Nigeria is frequently affected by disasters as a result of natural processes. Three quarters of these are related to extreme weather and climate events, including droughts, floods, extreme temperatures, thunderstorms, and desertification. Changes in global climate patterns will have serious implications for Nigeria, as most socioeconomic activities are extremely sensitive to climate variability. In this regard, concerted efforts are being made to address the issue of current and abrupt climate change. Where the environmental norm has been to react and correct, Nigeria’s challenge is now to anticipate and prevent.
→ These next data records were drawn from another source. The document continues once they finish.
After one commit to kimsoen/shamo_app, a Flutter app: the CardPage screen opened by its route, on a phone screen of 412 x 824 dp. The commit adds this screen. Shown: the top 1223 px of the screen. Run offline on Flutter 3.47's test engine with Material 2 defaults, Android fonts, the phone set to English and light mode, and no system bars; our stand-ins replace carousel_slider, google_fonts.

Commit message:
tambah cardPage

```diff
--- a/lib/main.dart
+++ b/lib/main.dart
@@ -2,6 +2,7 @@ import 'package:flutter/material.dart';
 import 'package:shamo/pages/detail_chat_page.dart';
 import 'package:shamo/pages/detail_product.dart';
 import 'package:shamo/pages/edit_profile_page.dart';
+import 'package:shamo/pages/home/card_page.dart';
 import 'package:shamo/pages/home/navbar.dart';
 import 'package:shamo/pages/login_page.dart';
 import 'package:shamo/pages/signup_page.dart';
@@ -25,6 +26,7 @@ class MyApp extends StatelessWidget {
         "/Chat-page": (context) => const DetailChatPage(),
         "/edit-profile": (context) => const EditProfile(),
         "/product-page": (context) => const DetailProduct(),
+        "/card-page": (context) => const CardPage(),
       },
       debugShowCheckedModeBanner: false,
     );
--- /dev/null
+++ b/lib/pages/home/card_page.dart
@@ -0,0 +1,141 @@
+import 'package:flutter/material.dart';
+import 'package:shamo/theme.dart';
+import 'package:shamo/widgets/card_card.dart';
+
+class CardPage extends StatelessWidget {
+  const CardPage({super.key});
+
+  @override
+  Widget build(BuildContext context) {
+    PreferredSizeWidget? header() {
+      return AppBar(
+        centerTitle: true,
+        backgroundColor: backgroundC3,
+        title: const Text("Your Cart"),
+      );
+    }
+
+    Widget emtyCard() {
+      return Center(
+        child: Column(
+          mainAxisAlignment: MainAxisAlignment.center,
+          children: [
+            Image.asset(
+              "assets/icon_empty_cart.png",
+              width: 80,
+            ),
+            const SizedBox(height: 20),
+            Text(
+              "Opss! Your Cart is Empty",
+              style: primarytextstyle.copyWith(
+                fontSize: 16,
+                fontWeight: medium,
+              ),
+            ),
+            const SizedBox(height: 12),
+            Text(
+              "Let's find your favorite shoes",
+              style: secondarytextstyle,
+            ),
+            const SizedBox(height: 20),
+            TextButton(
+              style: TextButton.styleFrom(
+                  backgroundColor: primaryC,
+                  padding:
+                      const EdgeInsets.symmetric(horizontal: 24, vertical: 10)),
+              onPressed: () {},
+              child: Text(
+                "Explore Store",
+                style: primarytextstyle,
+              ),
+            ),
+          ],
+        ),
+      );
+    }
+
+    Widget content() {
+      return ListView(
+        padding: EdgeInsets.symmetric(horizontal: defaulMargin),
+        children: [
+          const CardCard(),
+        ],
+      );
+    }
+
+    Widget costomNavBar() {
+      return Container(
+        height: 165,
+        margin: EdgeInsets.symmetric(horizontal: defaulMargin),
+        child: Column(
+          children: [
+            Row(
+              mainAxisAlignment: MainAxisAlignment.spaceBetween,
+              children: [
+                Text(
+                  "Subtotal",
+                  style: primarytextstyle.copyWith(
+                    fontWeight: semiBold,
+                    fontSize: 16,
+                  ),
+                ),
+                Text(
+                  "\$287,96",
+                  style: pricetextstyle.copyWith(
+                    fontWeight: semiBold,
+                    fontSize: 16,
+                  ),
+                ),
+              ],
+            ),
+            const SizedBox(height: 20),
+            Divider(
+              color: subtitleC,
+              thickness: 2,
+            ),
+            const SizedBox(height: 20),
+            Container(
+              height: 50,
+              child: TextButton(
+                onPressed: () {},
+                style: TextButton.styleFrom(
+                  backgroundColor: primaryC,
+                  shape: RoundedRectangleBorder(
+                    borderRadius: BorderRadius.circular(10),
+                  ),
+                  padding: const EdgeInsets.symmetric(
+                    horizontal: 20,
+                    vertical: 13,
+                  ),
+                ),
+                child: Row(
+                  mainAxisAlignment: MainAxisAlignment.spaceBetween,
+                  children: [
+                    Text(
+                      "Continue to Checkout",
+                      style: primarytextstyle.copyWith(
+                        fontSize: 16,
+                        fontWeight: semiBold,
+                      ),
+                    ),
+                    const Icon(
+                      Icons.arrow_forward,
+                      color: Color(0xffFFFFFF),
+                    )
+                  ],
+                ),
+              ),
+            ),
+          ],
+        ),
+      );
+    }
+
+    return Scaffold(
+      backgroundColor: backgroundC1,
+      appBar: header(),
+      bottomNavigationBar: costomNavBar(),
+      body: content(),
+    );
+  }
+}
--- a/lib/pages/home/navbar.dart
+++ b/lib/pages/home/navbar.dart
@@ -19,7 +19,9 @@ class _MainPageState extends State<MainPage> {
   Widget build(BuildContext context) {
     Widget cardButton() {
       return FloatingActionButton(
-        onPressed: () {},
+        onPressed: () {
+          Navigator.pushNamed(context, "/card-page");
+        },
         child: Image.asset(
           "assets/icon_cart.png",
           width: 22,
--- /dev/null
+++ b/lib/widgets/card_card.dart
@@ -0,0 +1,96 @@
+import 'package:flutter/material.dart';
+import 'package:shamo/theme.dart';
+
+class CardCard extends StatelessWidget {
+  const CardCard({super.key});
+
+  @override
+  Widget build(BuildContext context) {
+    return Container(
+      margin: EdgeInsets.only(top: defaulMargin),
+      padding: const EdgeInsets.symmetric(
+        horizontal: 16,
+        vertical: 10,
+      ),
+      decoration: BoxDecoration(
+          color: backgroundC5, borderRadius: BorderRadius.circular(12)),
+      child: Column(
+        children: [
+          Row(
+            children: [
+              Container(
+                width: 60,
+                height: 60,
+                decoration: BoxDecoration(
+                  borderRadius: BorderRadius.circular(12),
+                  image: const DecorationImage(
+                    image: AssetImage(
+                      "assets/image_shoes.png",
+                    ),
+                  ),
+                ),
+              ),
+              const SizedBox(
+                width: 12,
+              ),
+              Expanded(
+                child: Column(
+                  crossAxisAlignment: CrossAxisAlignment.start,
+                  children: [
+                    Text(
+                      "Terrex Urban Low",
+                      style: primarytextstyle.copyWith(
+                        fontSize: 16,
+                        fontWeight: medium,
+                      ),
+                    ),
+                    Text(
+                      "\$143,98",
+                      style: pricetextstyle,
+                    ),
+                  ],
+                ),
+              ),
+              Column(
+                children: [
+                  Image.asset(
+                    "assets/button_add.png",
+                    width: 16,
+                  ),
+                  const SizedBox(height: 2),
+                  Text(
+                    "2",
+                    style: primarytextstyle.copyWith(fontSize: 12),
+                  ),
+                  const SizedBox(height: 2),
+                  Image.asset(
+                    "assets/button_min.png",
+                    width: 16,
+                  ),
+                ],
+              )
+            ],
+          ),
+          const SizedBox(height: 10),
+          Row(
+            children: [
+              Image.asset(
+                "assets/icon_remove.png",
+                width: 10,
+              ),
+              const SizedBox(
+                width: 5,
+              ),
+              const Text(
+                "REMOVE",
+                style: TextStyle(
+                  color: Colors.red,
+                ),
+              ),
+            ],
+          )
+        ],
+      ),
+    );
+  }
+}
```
Nigeria recognises that adaptation strategies are needed so that they can be integrated into long-term planning for sustainable development. Each action can also give advance warning of how climate change vulnerabilities and adaptation may affect various sectors of the economy. The author suggests that proactive, planned adaptation - relying on a deliberate response to identifiable impacts of climate change - is the way forward. Adaptations may take place at the macro-level (government policy to facilitate adaptation and improve social awareness and preparedness) or micro-level (mostly community-based coping strategies). Adaptations at each of these scales may be hampered by barriers. Macro-scale barriers include:
difficulties in ascertaining necessary time frame for adaptation, and institutional barriers to adaptation
knowledge uncertainty, arising from our incomplete understanding of the interaction between natural and human processes
dependency on donor relief, without addressing the root causes
lack of broad powerful integrated strategies addressing issues of adaptation to climate change
divergence between the priorities determined in global negotiations and local-level priorities
Examples of micro-level barriers are:
compounding problems of poor/worsening local conditions such as land degradation
lack of community resources (financial, human, social) to enhance own resilience
lack of local institutional capacity and resources to strengthen community resilience
By illustrating the impact of drought on Nigeria, the paper describes some adaptive capacity measures that could be taken. Among the poor, coping strategies change as vulnerability varies, since some groups are more lacking in financial, social and political means of securing alternative lower-risk livelihoods than others. Pastoral communities in Nigeria have developed several coping (short term response to stress) and adaptive (long, multi-year stress) strategies. Several major strategies, such as livestock mobility, livestock marketing and livelihood diversification, shows features of both coping and adaptive strategies. It is these that are most likely to be sustainable in the long term.